China includes Apple Pay among its payment methods in Apple Stores.
[Photo by Mark Schiefelbein/AP Images]

The reason that Samsung, which already has mobile payment hardware developed (unlike PayPal), falls so far behind Android and Apple is puzzling. It would seem that it should at least come in third in expressed interest. Its low score may be caused by a slow start and lower name recognition than PayPal. However, agreements with financial institutions may also be a key factor.

According to, Samsung Pay and Apple Pay are both showing strong growth.

“Samsung Pay and Apple Pay both saw hefty expansions over the last week. Last Wednesday, Samsung Electronics announced that its mobile wallet will now accept Wells Fargo credit and debit cards. This expansion means Samsung Pay now supports payment cards from 70 financial institutions in the United States, which represents 70% of the debit and credit card market.”

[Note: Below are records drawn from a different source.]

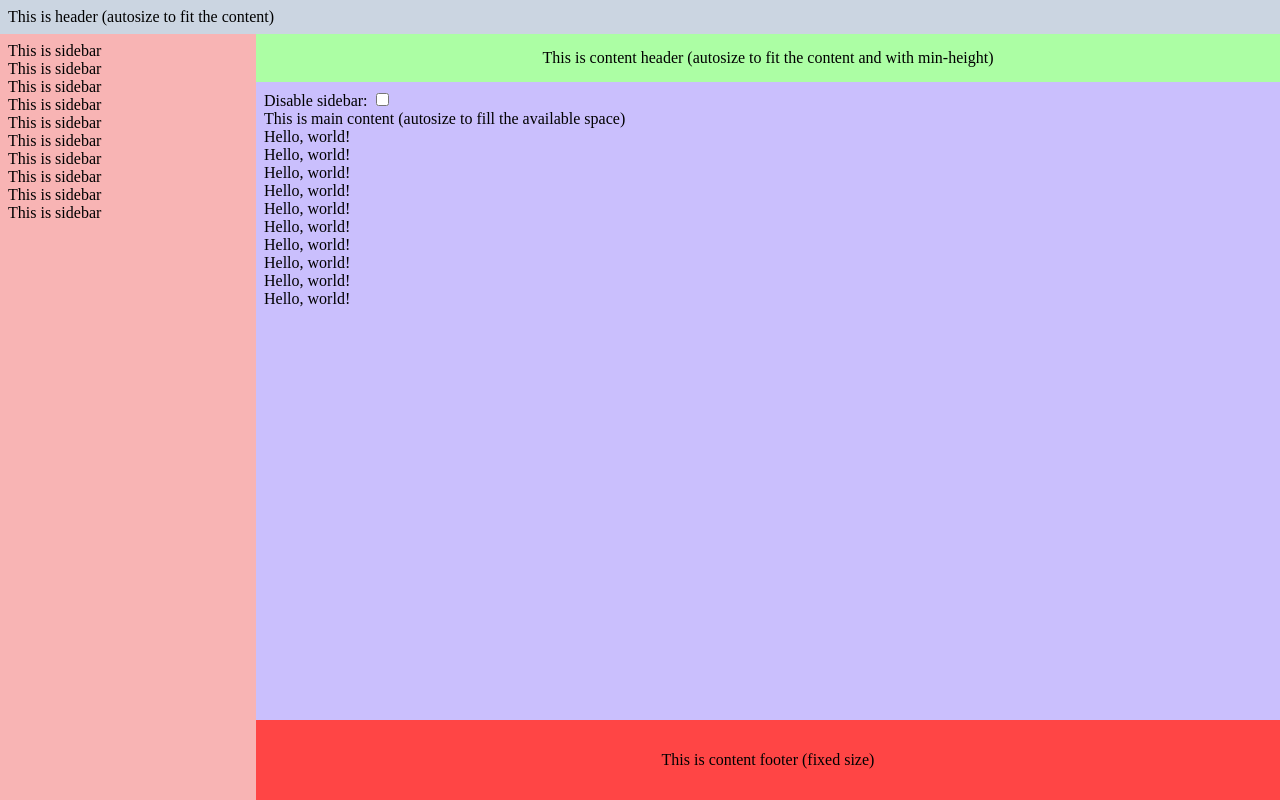
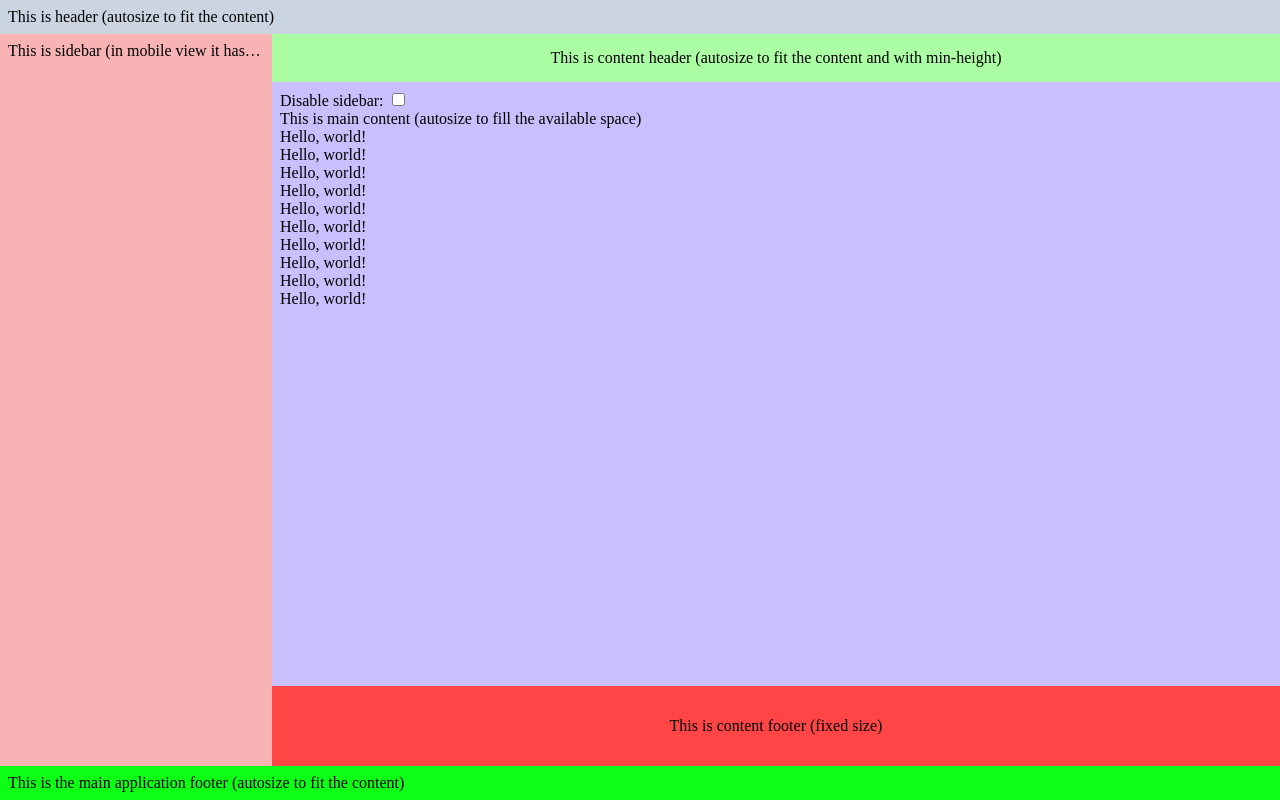
Before and after one commit to padcom/app-layout-example, a Vue app: page / in a window 1280 px wide. Built offline with nearby package versions, Linux system fonts and the light colour scheme.

Commit message:
Code cleanup and added footer. Also switched to grid areas because it is easier to read and understand

```diff
--- a/src/App.vue
+++ b/src/App.vue
@@ -3,11 +3,11 @@
     <div class="header">This is header (autosize to fit the content)</div>
 
     <div class="sidebar">
-      <div v-for="i in 10" :key="i">This is sidebar</div>
+      <div class="ellipsis">This is sidebar (in mobile view it has a max-height)</div>
     </div>
 
     <div class="content">
-      <div class="content-header center-hv">
+      <div class="content-header center">
         This is content header (autosize to fit the content and with min-height)
       </div>
       <div class="content-main">
@@ -15,11 +15,14 @@
           Disable sidebar:
           <input v-model="noSidebar" type="checkbox">
         </label>
-
         <div>This is main content (autosize to fill the available space)</div>
         <div v-for="i in 10" :key="i">Hello, world!</div>
       </div>
-      <div class="content-footer center-hv">This is content footer (fixed size)</div>
+      <div class="content-footer center">This is content footer (fixed size)</div>
+    </div>
+
+    <div class="footer">
+      This is the main application footer (autosize to fit the content)
     </div>
   </div>
 </template>
@@ -33,18 +36,15 @@ const noSidebar = ref(false)
 makeElementsContentEditable(
   '.header',
   '.sidebar > div',
-  '.footer',
   '.content-header',
   '.content-main > div',
   '.content-footer',
+  '.footer',
 )
 </script>
 
 <style lang="postcss">
-*, *::before, *::after {
-  box-sizing: border-box;
-}
-
+/* Make the entire canvas available to us */
 html, body {
   height: 100vh;
   width: 100vw;
@@ -52,85 +52,118 @@ html, body {
   padding: 0;
 }
 
+/* This makes sizing of elements predictable */
+*, *::before, *::after {
+  box-sizing: border-box;
+}
+
+/* This is how you customize the scrollbar */
+*::-webkit-scrollbar {
+  width: 5px;
+  height: 8px;
+  background-color: #aaaaaa;
+}
+*::-webkit-scrollbar-thumb {
+  background: black;
+}
+
+/* This is the top-level wrapper. It defines the distribution of main elements (header */
 .wrapper {
   height: 100vh;
   display: grid;
-  grid-template: auto 1fr / auto 1fr;
+  grid-template-rows: auto 1fr auto;
+  grid-template-columns: 17rem 1fr;
+  grid-template-areas:
+    'header header'
+    'sidebar content'
+    'footer footer';
 
   @media screen and (max-width: 768px) {
-    grid-template: auto auto 1fr auto / 1fr;
-  }
-}
+    grid-template-rows: auto auto 1fr auto;
+    grid-template-columns: 1fr;
+    grid-template-areas:
+      'header'
+      'sidebar'
+      'content'
+      'footer';
 
-.header {
-  background-color: #cbd5e1;
-  grid-column: 1/3;
-
-  @media screen and (max-width: 768px) {
-    grid-column: 1/2;
-  }
-}
-
-.sidebar {
-  background-color: #f8b4b4;
-
-  grid-column: 1/2;
-  width: 256px;
-  overflow-y: auto;
-
-  @media screen and (max-width: 768px) {
-    grid-rows: 2/3;
-    width: 100%;
-    max-height: 4rem;
-  }
-}
-
-.content {
-  background-color: #faca15;
-
-  display: grid;
-  grid-template-rows: auto 1fr auto;
-
-  /* This allows the .sidebar to occupy vertical space in mobile */
-  overflow: hidden;
-
-  > .content-header {
-    background-color: #acfea4;
-    min-height: 3rem;
-  }
-
-  > .content-main {
-    background-color: rgb(202 191 253);
-
-    /* This makes the content area scrollable vertically */
-    overflow: hidden auto;
-  }
-
-  > .content-footer {
-    background-color: #ff4545;
-    height: 5rem;
+    /* TODO: Can this be done in grid-template-rows? */
+    .sidebar {
+      max-height: 7rem;
+    }
   }
 }
 
 /* This class enables us to hide the sidebar */
 .no-sidebar {
   &.wrapper {
-    @media screen and (max-width: 768px) {
-      grid-template: auto 1fr auto / 1fr;
-    }
+    grid-template-rows: auto 1fr auto;
+    grid-template-columns: 1fr;
+    grid-template-areas:
+      'header'
+      'content'
+      'footer';
   }
-  .sidebar {
+
+  & .sidebar {
     display: none;
-  }
-  .content {
-    grid-column: 1/3;
   }
 }
 
+/* Here we define the basic attributes of main elements of the layout */
+.header {
+  grid-area: header;
+}
+
+.sidebar {
+  grid-area: sidebar;
+  overflow-y: auto;
+}
+
+.content {
+  grid-area: content;
+
+  /* The main content is also defined with a grid */
+  display: grid;
+  grid-template-rows: auto 1fr auto;
+
+  /* VERY IMPORTANT: This allows the .sidebar-main to scroll when its content exceeds the available space */
+  overflow: hidden;
+
+  /* The content header has a minimum height but it will expand if there is more content */
+  > .content-header {
+    min-height: 3rem;
+  }
+
+  /* The main content will use up all the remaining space and if there is even more content it will enable scrolling */
+  > .content-main {
+    /* This makes the content area scrollable vertically */
+    overflow: hidden auto;
+  }
+
+  /* Content footer has a fixed size and if there is too much content it will enable scrolling */
+  > .content-footer {
+    height: 5rem;
+    overflow: auto;
+  }
+}
+
+/* The main application footer is allowed to expand to as much content as it has */
+.footer {
+  grid-area: footer;
+}
+
 /* This is how you center horizontally and vertically in 2023 */
-.center-hv {
+.center {
   display: grid;
   place-items: center;
+}
+
+/* This is how we make a too long text end with `...` (ellipsis) */
+.ellipsis {
+  overflow-x: hidden;
+  text-wrap: nowrap;
+  text-overflow: ellipsis;
 }
 
 /* We're adding a little bit of padding to all containers - just to make it look better */
@@ -142,8 +175,32 @@ html, body {
 .sidebar,
 .content-header,
 .content-main,
-.content-footer {
+.content-footer,
+.footer {
   padding: var(--p-default);
   overflow: auto;
 }
+
+/* We give here some colors to the elements to make them easier to spot on the screen */
+.header {
+  background-color: #cbd5e1;
+}
+.sidebar {
+  background-color: #f8b4b4;
+}
+.content {
+  background-color: #faca15;
+  > .content-header {
+    background-color: #acfea4;
+  }
+  > .content-main {
+    background-color: rgb(202 191 253);
+  }
+  > .content-footer {
+    background-color: #ff4545;
+  }
+}
+.footer{
+  background-color: #0cff14;
+}
 </style>
--- a/src/contenteditable.ts
+++ b/src/contenteditable.ts
@@ -1,6 +1,6 @@
 import { onMounted } from 'vue'
 
-export function makeElementsContentEditable(...selectors: string) {
+export function makeElementsContentEditable(...selectors: string[]) {
   onMounted(() => {
     const elements = document.querySelectorAll(selectors.join(','))
     elements?.forEach(el => { el.setAttribute('contenteditable', 'true') })
```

In contrast, Apple has over 1,000 accepted institutions, and is set to add another 27 soon. This covers nearly all of the major institutions in the United States. So while Samsung is still busy trying to get card support, Apple is now focused on adding merchant acceptance. This explains why their merchant interest is so far above the others.

Business Insider notes that Apple got out of the gate early in the mobile payment market. Strong brand recognition and success in the market are also playing key roles in the push to becoming the most preferred digital payment method. Tim Cook and Eddy Cue introduced Apple Pay in a keynote address in 2014.

BI states, “Several retailers have reported a boost in mobile commerce thanks to Apple Pay… Staples has reported that its checkout times are 35 seconds faster on its mobile app with Apple Pay than when manually entering card information.”

Consumer and merchant adoption and a lowering of implementation costs are going to play pivotal roles in the future of digital wallets and point-of-sale integration. With more consumers and merchants willing to use these methods, each company will see growth and acceptance. However, with a lead as large as what Apple Pay is enjoying now, it is hard to envision them not being the most preferred method of in-store digital payment for the foreseeable future.

[Photo via Bloomua/]